  • look at other options including living with a foster family

If you’re 16 or 17

If you’re 16 or 17 and homeless, you should contact Children’s Services. Children’s Services will consider if there’s any way you can return home or go and live with another relative. They can’t force you to go back somewhere you don’t feel safe. If it’s not safe or possible for you to go home, they must offer you support. They can:

  • Provide emergency accommodation while they look into your case to see if it is safe for you to go home
  • Decide whether you should be provided accommodation and come into care as a Looked After Child under section 20 of the Children Act 1989. This will depend on your situation and your wishes.
  • Assess whether you should be provided accommodation as a Child in Need under section 17 of the Children Act 1989. This will also depend on your situation and wishes.
  • The section of the Children Act under which you are supported is very important, as it will affect the level of support you are entitled to until you are 18 and may affect whether you would be entitled to leaving-care support after you turn 18.

I’m separated from my family, am making an asylum application and want to know my rights.

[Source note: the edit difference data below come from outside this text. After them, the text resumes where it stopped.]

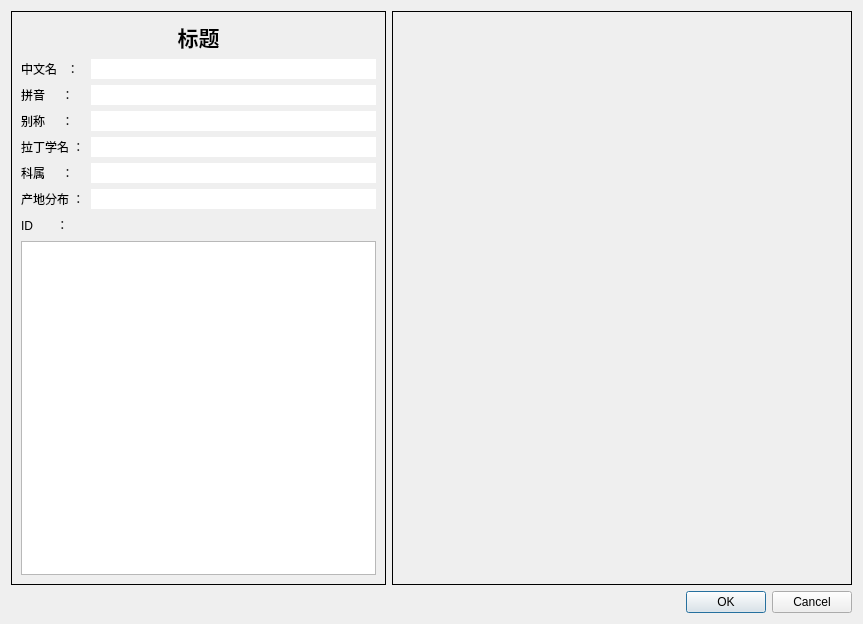
MChenLiang/TheShapeOfFlower, file UI/editItemDialog.ui: the form before one commit.
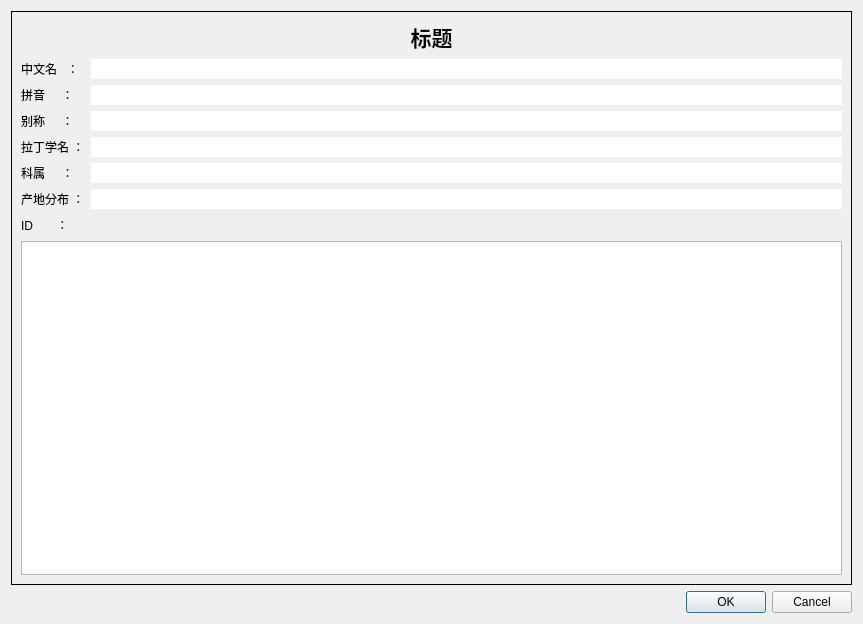
The form after the commit.

Diff of the .ui file:
```diff
--- a/UI/editItemDialog.ui
+++ b/UI/editItemDialog.ui
@@ -186,39 +186,6 @@
        </layout>
       </widget>
      </item>
-     <item>
-      <widget class="QFrame" name="frame_asset">
-       <property name="sizePolicy">
-        <sizepolicy hsizetype="Fixed" vsizetype="Expanding">
-         <horstretch>0</horstretch>
-         <verstretch>0</verstretch>
-        </sizepolicy>
-       </property>
-       <property name="minimumSize">
-        <size>
-         <width>460</width>
-         <height>0</height>
-        </size>
-       </property>
-       <property name="maximumSize">
-        <size>
-         <width>16777215</width>
-         <height>16777215</height>
-        </size>
-       </property>
-       <property name="frameShape">
-        <enum>QFrame::Box</enum>
-       </property>
-       <layout class="QVBoxLayout" name="verticalLayout_3">
-        <property name="spacing">
-         <number>0</number>
-        </property>
-        <property name="margin">
-         <number>0</number>
-        </property>
-       </layout>
-      </widget>
-     </item>
     </layout>
    </item>
    <item>
```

Asylum seekers are people who flee their home country, often due to major conflicts or because of human rights abuses, and who seek refuge in another country by making an application for asylum. If you are a child who has been separated from your parents or carers and have applied for asylum, you may be described as ‘unaccompanied asylum-seeking child’. The Home Office is responsible for making the initial decisions on your asylum application but Children’s Services are responsible for your care.

When you come to the attention of Children’s Services they must assess your needs and listen to your views. They should make sure you have an interpreter if you need one. The assessment will decide whether your needs fall under section 17 or section 20 of the Children Act 1989. It will also consider whether it is necessary to start care proceedings in court. The section of the Children Act under which you are supported is very important, as it will affect the level of support you are entitled to.

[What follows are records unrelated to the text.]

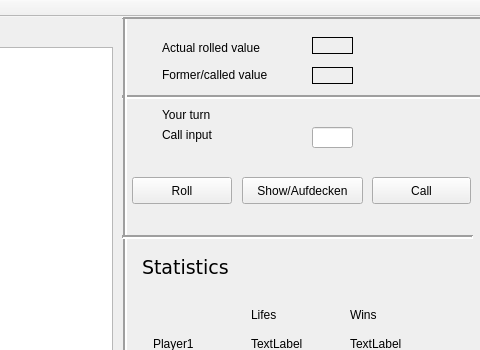
The window that Mia/mainwindow.ui (ubuntdream/CompLingMachLearnProject2016) describes before a commit, drawn with Qt 5; both pictures show x 288 to 768 and y 0 to 350 of the 768 by 537 pixel window.
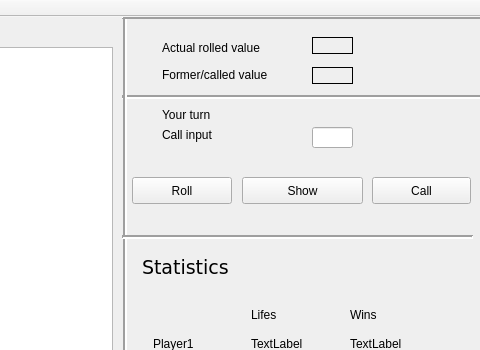
The same window after the commit.

Commit message: Aufdecken der Würfel implementiert

Patch:
```diff
--- a/Mia/mainwindow.ui
+++ b/Mia/mainwindow.ui
@@ -198,7 +198,7 @@
      </rect>
     </property>
     <property name="text">
-     <string>Show/Aufdecken</string>
+     <string>Show</string>
     </property>
    </widget>
    <widget class="Line" name="line">
```
Left out of the diff: 2 changed lines with no effect on the pictures. The commit also changes 8 other files.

The majority of unaccompanied asylum-seeking children are given support under section 20 of the Children Act 1989 and become Looked After Children. Normally, if you are under the age of 16 you will be able to live in a foster home. If you are older you might be offered semi-independent accommodation. Any decisions about where you live should be discussed with you and suit your needs.

Children’s Services and your foster carers should support you through the immigration process, and make sure you can access education, health services, finances and any emotional support you may need.

As a Looked After Child you will have a number of other rights, so do look at our ‘I am in care and want to know my rights’ section.

I need someone to talk to about my problems.

If you don’t know where to turn, you can always call us free on 0800 528 0731 and we’ll listen and try to point you in the right direction.  You can also call ChildLine on 0800 1111 (http://www.childline.org.uk).  They’re available 24 hours a day if you need to speak to someone about how you are feeling, if something’s bothering you or if you need help.